There’s been something that’s been weighing on my mind in understanding how to teach, adjust, and modify Knox’s behaviour: what the fuck does positive reinforcement even mean and how am I actually using it?
I’ve been slowly reading through Gail Fisher’s The Thinking Dog: Crossover to Clicker Training and it’s been an interesting exercise in figuring out what I’m doing. As we’ve progressed with Knox’s reactivity, having both good and bad days, I’ve begun to worry about whether or not I’m 1) using food effectively, 2) focusing too much on “positive/negative reinforcement/punishment.”
The biggest thing that opened my eyes was remembering that B.F. Skinner (and Thorndike) are psychologists, which means their use of terminology is not the way we, non-psychologists, would.
Positive (+): to add
Negative (-): to remove
This seems simple enough to comprehend, but how does it apply with reinforcement and punishment? What does reinforcement and punishment even mean?
They are consequences. Reinforcement (R) strengthens while punishment (P) weakens.
We should not simply assume that punishment means something aversive, physical, or painful. As humans, we tend to think of punishment as being hit but in reality, we learn the same way as children: “no going outside to play until you clean your room!”
Gail breaks down the four possible behavioural effectors the best.
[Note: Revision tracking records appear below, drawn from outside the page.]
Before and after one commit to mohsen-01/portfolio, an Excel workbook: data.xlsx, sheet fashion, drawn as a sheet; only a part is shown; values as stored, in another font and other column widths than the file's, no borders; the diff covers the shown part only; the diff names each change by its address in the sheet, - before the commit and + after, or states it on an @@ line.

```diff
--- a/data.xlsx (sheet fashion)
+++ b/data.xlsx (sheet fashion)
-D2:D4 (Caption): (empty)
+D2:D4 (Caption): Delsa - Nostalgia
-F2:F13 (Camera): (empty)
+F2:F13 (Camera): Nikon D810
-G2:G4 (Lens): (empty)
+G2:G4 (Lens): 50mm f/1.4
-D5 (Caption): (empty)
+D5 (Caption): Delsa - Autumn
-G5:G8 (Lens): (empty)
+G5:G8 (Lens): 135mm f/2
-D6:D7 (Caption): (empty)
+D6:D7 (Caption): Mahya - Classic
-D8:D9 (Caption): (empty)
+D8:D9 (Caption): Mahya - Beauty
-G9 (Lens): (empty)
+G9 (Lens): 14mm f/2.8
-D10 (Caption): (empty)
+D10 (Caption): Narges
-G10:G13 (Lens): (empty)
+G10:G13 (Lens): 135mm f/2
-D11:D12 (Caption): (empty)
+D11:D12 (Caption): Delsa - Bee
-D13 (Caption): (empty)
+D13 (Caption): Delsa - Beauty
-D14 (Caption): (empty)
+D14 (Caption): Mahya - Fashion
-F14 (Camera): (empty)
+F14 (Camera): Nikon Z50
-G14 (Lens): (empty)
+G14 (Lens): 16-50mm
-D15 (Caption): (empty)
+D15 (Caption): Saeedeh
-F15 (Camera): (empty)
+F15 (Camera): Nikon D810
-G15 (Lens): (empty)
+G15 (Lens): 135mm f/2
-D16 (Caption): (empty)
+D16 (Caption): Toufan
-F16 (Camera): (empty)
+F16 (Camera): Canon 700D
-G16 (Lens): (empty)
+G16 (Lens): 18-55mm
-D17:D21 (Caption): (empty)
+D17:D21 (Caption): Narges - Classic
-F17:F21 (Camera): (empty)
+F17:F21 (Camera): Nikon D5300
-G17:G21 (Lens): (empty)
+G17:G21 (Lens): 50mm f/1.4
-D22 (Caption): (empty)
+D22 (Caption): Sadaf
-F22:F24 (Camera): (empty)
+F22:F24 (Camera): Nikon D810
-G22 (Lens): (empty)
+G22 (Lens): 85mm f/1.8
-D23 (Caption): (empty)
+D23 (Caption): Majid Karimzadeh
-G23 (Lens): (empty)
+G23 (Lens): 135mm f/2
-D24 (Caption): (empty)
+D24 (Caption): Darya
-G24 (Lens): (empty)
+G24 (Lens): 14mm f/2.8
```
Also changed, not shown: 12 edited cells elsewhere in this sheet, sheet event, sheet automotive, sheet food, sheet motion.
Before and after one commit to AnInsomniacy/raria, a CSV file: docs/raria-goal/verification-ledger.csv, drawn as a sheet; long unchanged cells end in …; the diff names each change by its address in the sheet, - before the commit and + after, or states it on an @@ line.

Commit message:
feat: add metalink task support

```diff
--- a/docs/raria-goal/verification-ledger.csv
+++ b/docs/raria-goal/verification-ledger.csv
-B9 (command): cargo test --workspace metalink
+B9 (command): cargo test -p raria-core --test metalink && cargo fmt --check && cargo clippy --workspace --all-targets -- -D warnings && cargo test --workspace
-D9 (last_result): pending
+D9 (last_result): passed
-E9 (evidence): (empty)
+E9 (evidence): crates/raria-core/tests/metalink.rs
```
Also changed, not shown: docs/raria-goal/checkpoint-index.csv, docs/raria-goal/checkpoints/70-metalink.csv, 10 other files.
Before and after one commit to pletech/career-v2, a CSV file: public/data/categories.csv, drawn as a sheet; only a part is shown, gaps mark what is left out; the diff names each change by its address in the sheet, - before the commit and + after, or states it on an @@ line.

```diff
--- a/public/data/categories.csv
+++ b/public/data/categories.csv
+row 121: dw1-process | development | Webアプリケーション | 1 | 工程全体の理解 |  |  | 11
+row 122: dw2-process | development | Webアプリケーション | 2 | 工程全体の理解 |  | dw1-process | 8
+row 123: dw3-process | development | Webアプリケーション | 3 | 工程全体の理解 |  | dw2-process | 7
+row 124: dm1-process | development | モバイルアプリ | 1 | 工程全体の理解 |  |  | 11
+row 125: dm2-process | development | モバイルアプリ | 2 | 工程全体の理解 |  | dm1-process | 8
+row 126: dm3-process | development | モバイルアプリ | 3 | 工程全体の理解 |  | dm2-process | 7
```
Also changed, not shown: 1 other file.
How many owners think they’re only R+? I definitely thought I was very limited in using any of the other quadrants!
Positive Reinforcement (R+): The trainer adds something desirable to the dog to strengthen a behaviour. The dog perceives that his behaviour results in good things.
“Sitting means praise and hot dogs!”
Negative Reinforcement (R-): The trainer’s goal is to strengthen a behaviour by removing something the dog perceives as undesirable. The dog perceives this as bad things stop when I do this.
“When I stop pulling while on leash, the pressure from my head halti stops. Not pulling = no more pressure.”
Positive Punishment (P+): The trainer adds something undesirable to weaken a behaviour. The dog perceives this as bad things result.
“When I bark at dogs, I get a leash pop.”
Negative Punishment (P-): The trainer takes away something desireable for the purpose of weakening a behaviour.” The dog perceives this as good things stop.
“When I bark at my human, my human goes away.”
As we’re slowly incorporating more and more techniques into our reactivity repertoire, I’m realizing there are people that are against Behavioural Adjustment Training (BAT) because it is based on negative reinforcement. While that’s an completely different can of worms, it teaches the dog that “if I react to the dog, it doesn’t go away” and the dog can make good decisions to get away from the undesirable thing: reacting doesn’t make it go away. Giving calm behaviours does.
Just as we socialize puppies by introducing them to potential stressors (loud noises, random textures, different people, different dogs, etc.), controlled introduction to potential stressors (or punishment) teaches a dog to cope, adapt and learn how to deal with it appropriately.